“There are three kinds of people – those dead, those alive, and those at sea.” —Anacharsis, 6th century B.C.E.
It’s a long way down to get here. Never mind the two-plus days it took us to get to Ushuaia. Winds and swells in the Drake southbound were…suboptimal. Captain’s decision was to minimize the pukiness of taking the six meter swells from a quartering angle and ran us downwind to the easternmost part of the South Shetlands. Gave us a nice steady following sea but meant that, once we were “inside” of the Bransfield, we’d have to push upwind for nearly a day to get us back where we wanted to be. So it’s our third morning on the ship, fifth or sixth(?) day of travel, and we’ve finally made landfall. Or rather, icefall.
We’re currently abeam Trinity Island – a foreboding pile of ice and rocks – hoping to tuck into the lee of Two Hummock Island by noon for our first (drum roll please) landing. Woot! But the winds are still a bit stiff, so we may have to wait until evening to actually set foot off the boat. Or tomorrow. Or… you know. No one here wants to push things.

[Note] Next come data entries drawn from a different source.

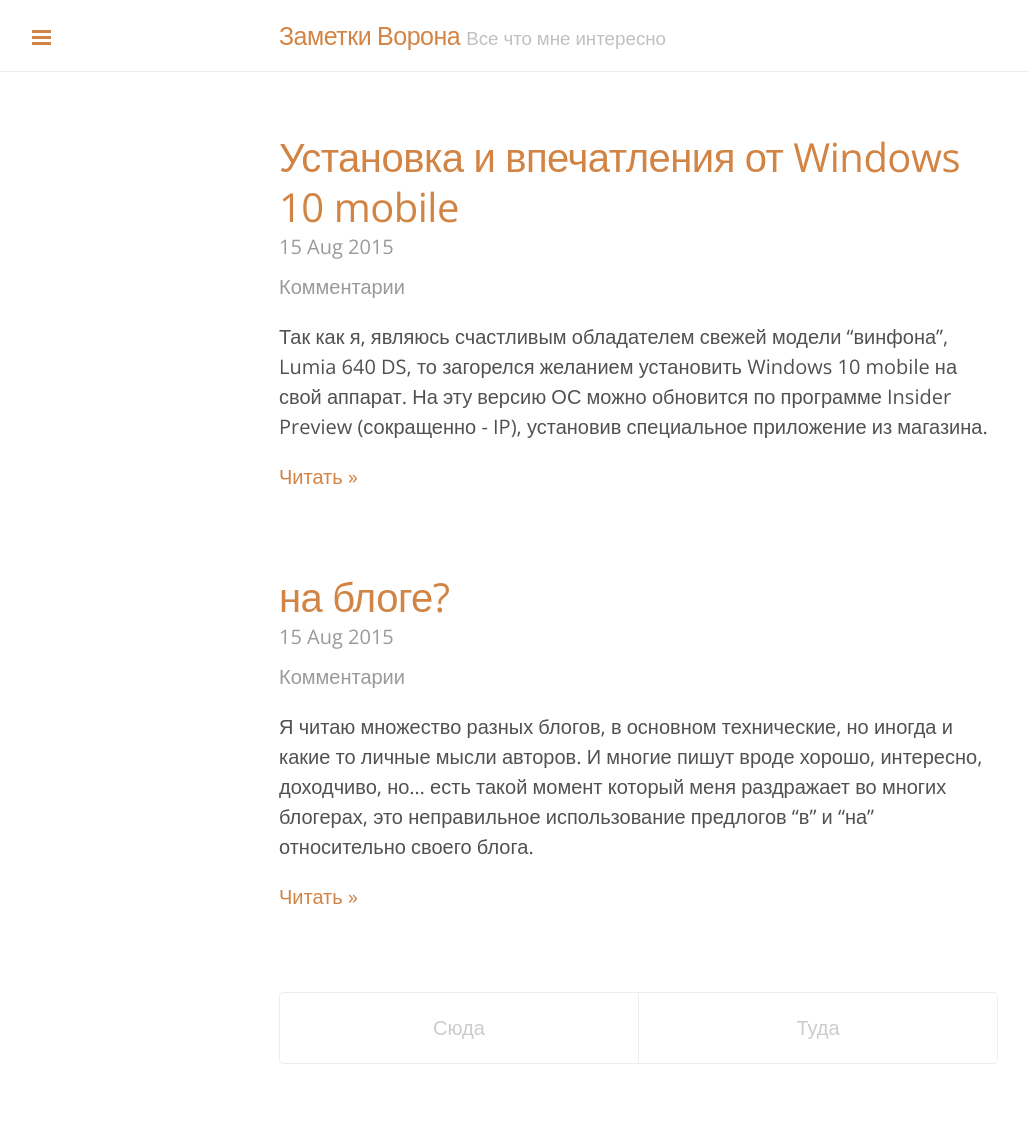
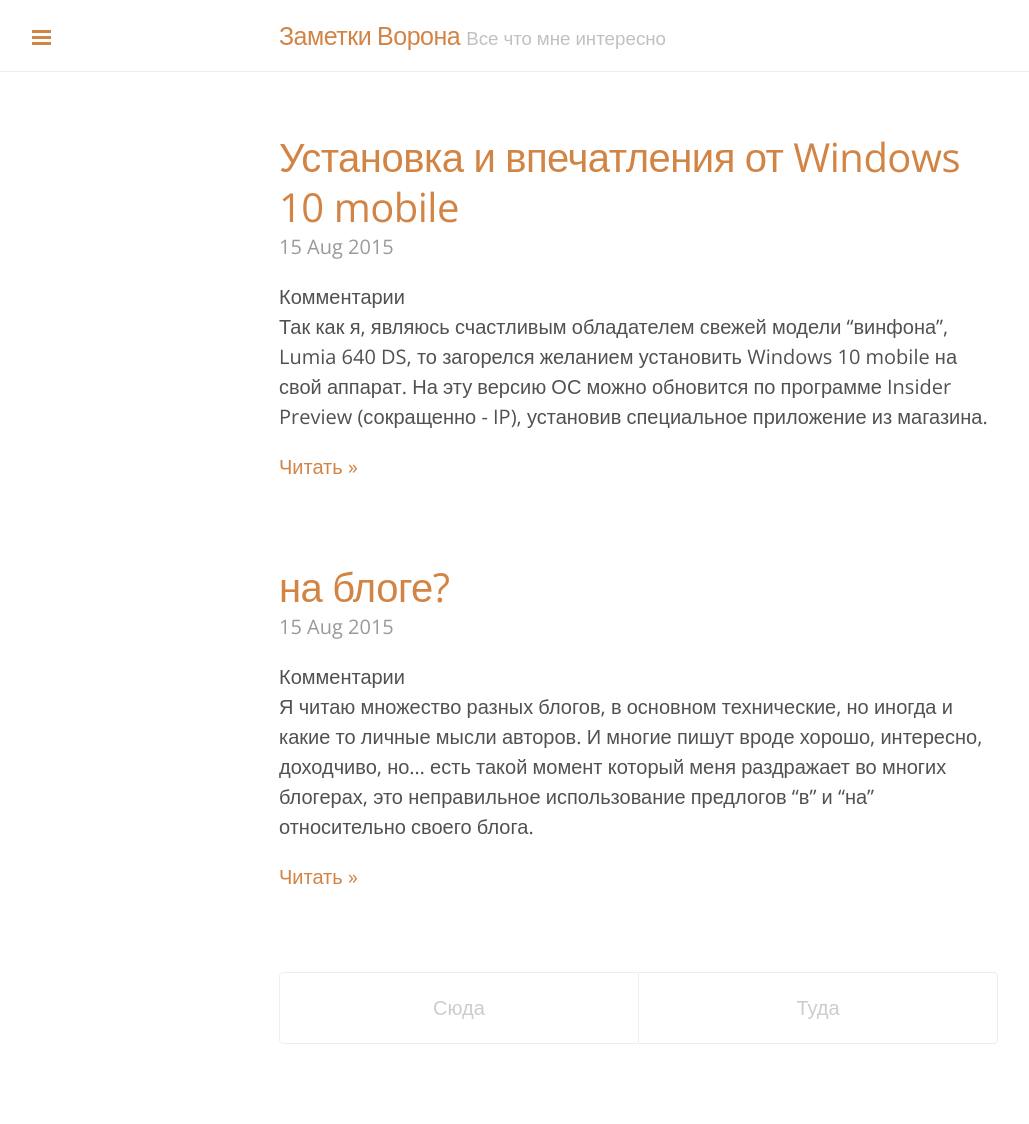
Before and after one commit to vorons/vorons.github.io, a Jekyll site: the page built from index.html, in a window 1280 px wide. Shown: the whole page, without its empty margins (1-1030 px from the left). Built offline with Jekyll 4.4.1, drawn with Linux system fonts in a browser that asks for light colours; the list of posts is cut into pages by our own code; comment, search, counter and statistics services are not loaded.

Commit message:
Update index.html

```diff
--- a/index.html
+++ b/index.html
@@ -13,7 +13,7 @@
     </h1>
 
     <span class="post-date">{{ post.date | date_to_string }}</span>
-    <span class="post-date disqus-comment-count" data-disqus-url=" http://voron.pw{{ post.url }}">Комментарии</span>
+    <span class="disqus-comment-count" data-disqus-url=" http://voron.pw{{ post.url }}">Комментарии</span>
     {{ post.excerpt }}
     <p><a href="{{post.url}}">Читать »</a></p>
   </div>
```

It’s been an odd few days at sea. As you know, my only real experience in big boats has been with USAP, and this has been very different. Our living spaces – the passenger spaces – seem curiously sealed off from the rest of the ship. It feels a little like Disneyland, where you know there’s an awful lot of machinery and activity going on behind the scenes, but the experience is so circumscribed that it’s hard to even figure out where the door to backstage is. The ship floor plans that are posted in the stairwells show only passenger sleeping berths, exercise room, the restaurant and two lounges. Everything else is blank. And we see the Polar Latitudes employees almost constantly, as well as the restaurant staff at each meal, but the rest of the crew is damned near invisible, apparently moving through the ship in the own passageways around our almost hermetically-isolated oceangoing hotel. I’ve probably twice crossed paths with a ship’s officer, and they always looked a little “caught out,” like they weren’t supposed to be seen.

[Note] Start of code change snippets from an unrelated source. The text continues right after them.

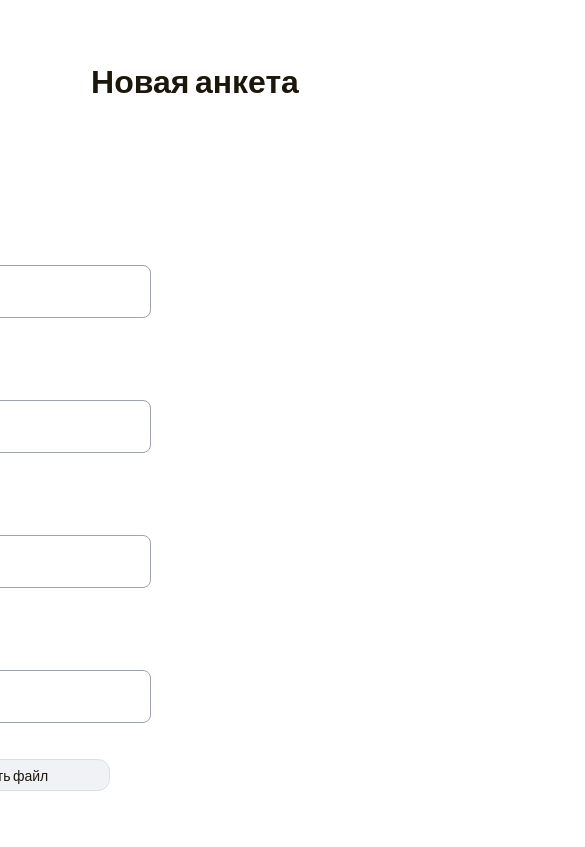
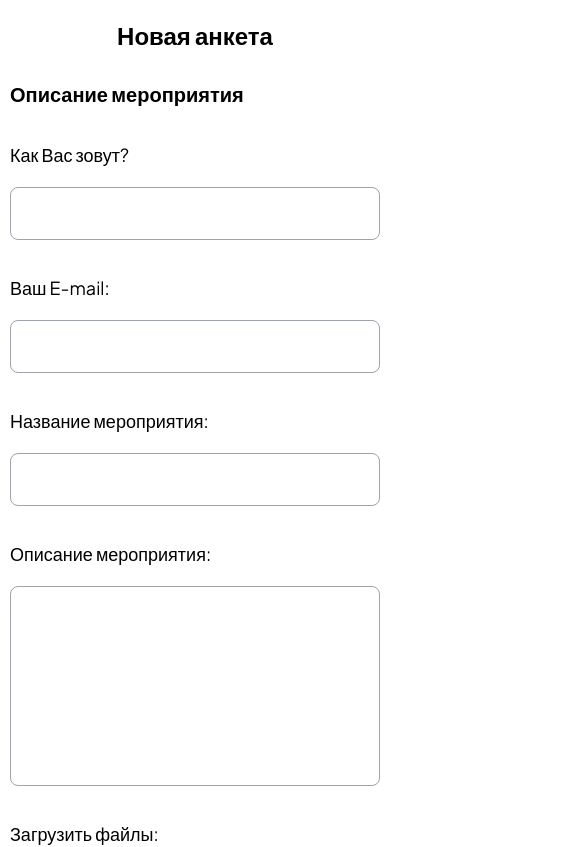
Before and after one commit to lenurseytasanov/fullstack-booking-app, a React (Create React App) app in the folder frontend-app/: page /create in a window 390 px wide. Shown: the top 847 px of the page, 585 px wide, since content can reach past the window. Built offline with nearby package versions, Linux system fonts and the light colour scheme.

Commit message:
Добавление на фон пузырьков + fix

```diff
--- /dev/null
+++ b/frontend-app/src/components/Bubbles/Bubbles.jsx
@@ -0,0 +1,47 @@
+import React, { useEffect, useState } from 'react';
+
+const Bubbles = () => {
+  const [bubbles, setBubbles] = useState([]);
+
+  useEffect(() => {
+    // Создаем новый пузырь каждые 3 секунды
+    const createInterval = setInterval(() => {
+      const newBubble = {
+        id: Date.now(),
+        size: Math.random() * 70 + 80, // Размер от 80px до 150px
+        left: Math.random() * 80 + 10, // Позиция слева от 10% до 90%
+        top: Math.random() * 80 + 10, // Позиция сверху от 10% до 90%
+        duration: Math.random() * 10 + 15 // Длительность анимации от 15 до 25 секунд
+      };
+
+      setBubbles(prev => [...prev, newBubble]);
+
+      // Удаляем пузырь через 20 секунд
+      setTimeout(() => {
+        setBubbles(prev => prev.filter(b => b.id !== newBubble.id));
+      }, 20000);
+    }, 3000);
+
+    return () => clearInterval(createInterval);
+  }, []);
+
+  return (
+    <div className="bubbles-container">
+      {bubbles.map(bubble => (
+        <div
+          key={bubble.id}
+          className="bubble"
+          style={{
+            width: `${bubble.size}px`,
+            height: `${bubble.size}px`,
+            left: `${bubble.left}%`,
+            top: `${bubble.top}%`,
+            animation: `float ${bubble.duration}s infinite`
+          }}
+        />
+      ))}
+    </div>
+  );
+};
+
+export default Bubbles;
--- a/frontend-app/src/components/EventCreate/EventCreate.jsx
+++ b/frontend-app/src/components/EventCreate/EventCreate.jsx
@@ -1,6 +1,6 @@
 import React, { useState } from 'react';
+import AddFieldPopup from '../AddFieldPopup/AddFieldPopup';
 import "../../styles/eventCreate.css";
-import AddFieldPopup from '../AddFieldPopup/AddFieldPopup';
 import { Button } from "@mui/base";
 
 const EventCreate = () => {
@@ -10,7 +10,16 @@ const EventCreate = () => {
 	const handleAddField = (field) => {
 		setAdditionalFields([...additionalFields, field]);
 	};
+	const [selectedFiles, setSelectedFiles] = useState([]);
 
+	const handleFileSelect = (event) => {
+		const files = Array.from(event.target.files);
+		setSelectedFiles(prevFiles => [...prevFiles, ...files]);
+	};
+
+	const handleFileRemove = (index) => {
+		setSelectedFiles(prevFiles => prevFiles.filter((_, i) => i !== index));
+	};
 
 
 	return (
@@ -37,16 +46,39 @@ const EventCreate = () => {
 
 				<div className="field-group">
 					<label className="field-label">Описание мероприятия:</label>
-					<input type="text" className="field-input" />
+					<textarea type="text" className="field-input field-textarea" />
 				</div>
-
-				<div className="field-group">
-					<div className="file-upload-container">
-						<label className="field-label">Загрузить файлы:</label>
-						<button type="button" className="upload-button">Выбрать файл</button>
-					</div>
-				</div>
-
+						<div className="field-group">
+							<div className="file-upload-container">
+								<label className="field-label">Загрузить файлы:</label>
+								<input
+									type="file"
+									multiple
+									onChange={handleFileSelect}
+									style={{ display: 'none' }}
+									id="file-upload"
+								/>
+								<label htmlFor="file-upload" className="upload-button">
+									Выбрать файл
+								</label>
+							</div>
+							{selectedFiles.length > 0 && (
+								<div className="selected-files">
+									{selectedFiles.map((file, index) => (
+										<div key={index} className="file-item">
+											<span>{file.name}</span>
+											<button
+												type="button"
+												className="remove-file"
+												onClick={() => handleFileRemove(index)}
+											>
+												✕
+											</button>
+										</div>
+									))}
+								</div>
+							)}
+						</div>
 				<h2 className="event-section-title">Содержимое анкеты</h2>
 
 				<div className="field-group">
--- a/frontend-app/src/components/WelcomeScreen/WelcomeScreen.jsx
+++ b/frontend-app/src/components/WelcomeScreen/WelcomeScreen.jsx
@@ -17,12 +17,6 @@ export default function WelcomeScreen() {
 
   return (
 	<div className="welcome-container">
-    <div className="bubble bubble-1"></div>
-    <div className="bubble bubble-2"></div>
-    <div className="bubble bubble-3"></div>
-    <div className="bubble bubble-4"></div>
-    <div className="bubble bubble-5"></div>
-    <div className="bubble bubble-6"></div>
       <div className="welcome-section">
         <p className="welcome-heading-style">Добро пожаловать!</p>
         <div className="form-prompt-container">
--- a/frontend-app/src/index.js
+++ b/frontend-app/src/index.js
@@ -1,12 +1,14 @@
 import React from 'react';
 import App from './App';
 import ReactDOM from "react-dom/client";
+import Bubbles from './components/Bubbles/Bubbles';
 import './styles/reset.css'
 import './styles/common.css'
 
 const root = ReactDOM.createRoot(document.getElementById("root"));
 root.render(
-	<React.StrictMode>
-	<App />
- </React.StrictMode>
+  <React.StrictMode>
+    {/* <Bubbles /> */}
+    <App />
+  </React.StrictMode>
 );
--- a/frontend-app/src/styles/WelcomeScreen.css
+++ b/frontend-app/src/styles/WelcomeScreen.css
@@ -15,12 +15,13 @@
 	padding: 0;
 }
 
-.bubble {
-	position: absolute;
-	border-radius: 50%;
-	background: rgba(182, 182, 182, 0.3);
-	pointer-events: none;
-	z-index: 1;
+.field-input:focus,
+.field-input-option:focus,
+.field-textarea:focus {
+  outline: none;
+  border-color: #369eff;
+  box-shadow: 0 0 0 2px rgba(54, 158, 255, 0.2);
+  transition: all 0.2s ease-in-out;
 }
 
 .welcome-section {
@@ -33,14 +34,6 @@
 	align-items: center;
 	padding: 64px 20px;
 }
-
-/* Позиции и размеры пузырей */
-.bubble-1 { width: 100px; height: 100px; left: 10%; top: 20%; animation: float1 20s infinite; }
-.bubble-2 { width: 150px; height: 150px; right: 15%; top: 15%; animation: float2 25s infinite; }
-.bubble-3 { width: 80px; height: 80px; left: 20%; bottom: 20%; animation: float3 15s infinite; }
-.bubble-4 { width: 120px; height: 120px; right: 25%; bottom: 25%; animation: float4 18s infinite; }
-.bubble-5 { width: 90px; height: 90px; left: 40%; top: 10%; animation: float5 22s infinite; }
-.bubble-6 { width: 110px; height: 110px; right: 35%; top: 40%; animation: float6 19s infinite; }
 
 @keyframes float1 {
 	0% { transform: translate(0, 0) rotate(0deg); }
--- a/frontend-app/src/styles/common.css
+++ b/frontend-app/src/styles/common.css
@@ -1,4 +1,34 @@
-body {
-	font-family: 'Plus+Jakarta+Sans', sans-serif;
-	color: #1C170D;
+.bubbles-container {
+	position: fixed;
+	top: 0;
+	left: 0;
+	right: 0;
+	bottom: 0;
+	pointer-events: none;
+	z-index: -1;
 }
+
+.bubble {
+	position: absolute;
+	border-radius: 50%;
+	background: rgba(182, 182, 182, 0.3);
+	pointer-events: none;
+}
+
+@keyframes float {
+	0% {
+		transform: translate(0, 0) rotate(0deg);
+	}
+
+	33% {
+		transform: translate(30px, -50px) rotate(120deg);
+	}
+
+	66% {
+		transform: translate(-20px, 20px) rotate(240deg);
+	}
+
+	100% {
+		transform: translate(0, 0) rotate(360deg);
+	}
+}
--- a/frontend-app/src/styles/eventCreate.css
+++ b/frontend-app/src/styles/eventCreate.css
@@ -90,3 +90,132 @@
 .options-table tr:not(:last-child) td {
   border-bottom: 1px solid #b5b7ba;
 }
+
+.selected-files {
+	margin-top: 10px;
+	display: flex;
+	flex-direction: column;
+	gap: 8px;
+	width: 440px; /* Такая же ширина как у input */
+ }
+
+ .file-item {
+	display: flex;
+	align-items: center;
+	justify-content: space-between;
+	padding: 8px 12px;
+	background: #F0F2F5;
+	border-radius: 8px;
+	font: 400 14px "Plus Jakarta Sans", sans-serif;
+	width: 100%;
+ }
+
+ .file-item span {
+	overflow: hidden;
+	text-overflow: ellipsis;
+	white-space: nowrap;
+	max-width: calc(100% - 40px);
+ }
+
+ .remove-file {
+	background: none;
+	border: none;
+	color: #9EA3AC;
+	cursor: pointer;
+	padding: 4px 8px;
+ }
+
+ .remove-file:hover {
+	color: #FF4D4D;
+ }
+
+ .field-textarea {
+	width: 900px;
+	height: 300px;
+	resize: none;
+	font: 400 16px "Plus Jakarta Sans", sans-serif;
+	line-height: 1.5;
+ }
+
+ @media (max-width: 1024px) {
+	.field-textarea {
+	  width: 100%;
+	  height: 250px;
+	}
+ }
+
+ @media (max-width: 768px) {
+	.field-textarea {
+	  height: 200px;
+	}
+ }
+
+
+@media (max-width: 1024px) {
+	.event-create-container {
+	  padding: 40px 20px;
+	}
+
+	.event-form {
+	  width: 100%;
+	  max-width: 768px;
+	}
+
+	.event-create-title {
+	  font-size: 28px;
+	  margin-bottom: 40px;
+	}
+ }
+
+ @media (max-width: 768px) {
+	.field-input {
+	  width: 100%;
+	}
+
+	.selected-files {
+	  width: 100%;
+	}
+
+	.event-section-title {
+	  font-size: 20px;
+	}
+
+	.field-label {
+	  font-size: 18px;
+	}
+ }
+
+ @media (max-width: 480px) {
+	.event-create-container {
+	  padding: 20px 10px;
+	}
+
+	.event-create-title {
+	  font-size: 24px;
+	  margin-bottom: 30px;
+	}
+
+	.field-group {
+	  gap: 20px;
+	}
+
+	.upload-button {
+	  width: 100%;
+	  max-width: 218px;
+	}
+
+	.file-upload-container {
+	  flex-direction: column;
+	  align-items: flex-start;
+	  gap: 10px;
+	}
+
+	.options-table {
+	  font-size: 14px;
+	}
+
+	.options-table td,
+	.options-table th {
+	  padding: 10px;
+	}
+ }
```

It was only last night, at the so-called “Captain’s Toast” that the staff were presented and paraded past us and we could “meet” them. That is, see them for a few seconds as they paraded past without stopping. There are more of them than there are of us – 80 alone managing the “hotel” plus a couple dozen officers and engineers. All, as I said, hidden from sight.
Within our expensive little cocoon, we eat our three meals a day and we lounge around the lounges making new acquaintances – where are you from, how did you decide to come on this trip, and what do you do when you’re not on a boat? We wait for announcements of when there will be lectures: Citizen Science opportunities, taking pictures of birds, history of the Antarctic Treaty. Etc. Etc. The waves of smalltalk are almost deafening.

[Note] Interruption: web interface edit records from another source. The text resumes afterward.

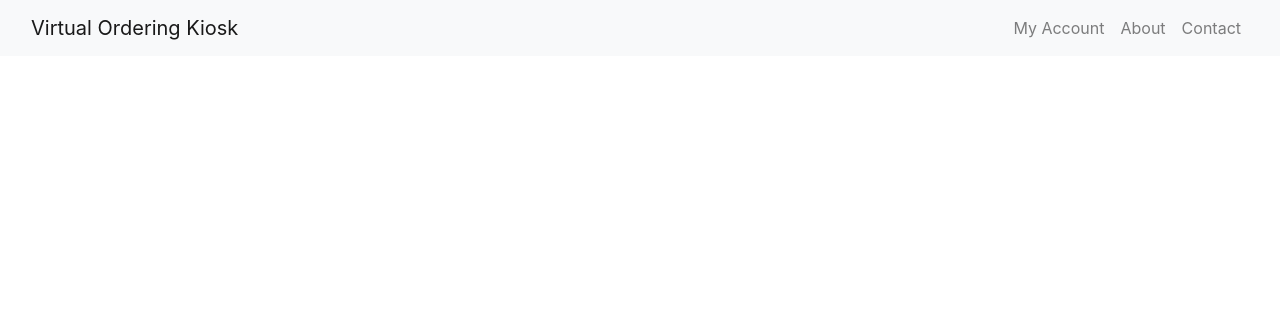
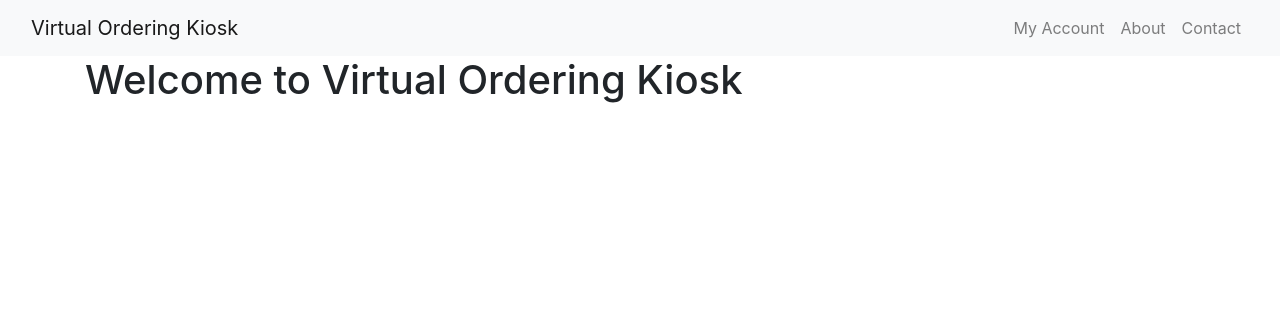
Before and after one commit to ItsMeKimi/computing-project-2021, a Flask app: page / in a window 1280 px wide. Shown: the top 316 px of the page. Run offline with Flask 2, Linux system fonts and the light colour scheme; some libraries are stand-ins or nearby versions.

Commit message:
Quick Updates

```diff
--- a/myapp/templates/home.html
+++ b/myapp/templates/home.html
@@ -4,6 +4,6 @@
 
 {% block mainBody %}
     <div id="custom_center">
-
+        <h1>Welcome to Virtual Ordering Kiosk</h1>
     </div>
 {% endblock %}
```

But now, finally, there’s ice around us, with solid islands beneath them, and conversation is shifting – which landings, where. Who is signed up for kayaking, who for camping. There’s an energy of imminent anticipation. Of course, there’s also still the wind, still a bit too stiff to launch any Zodiacs. So for now there are more lectures: Fascinating Facts About Penguins and the like. And more meals and, undoubtedly more drinks in the lounge.
(BTW: very dodgy bandwidth on ths ship, so updates may be intermittent or entirely absent for a while. Sorry!)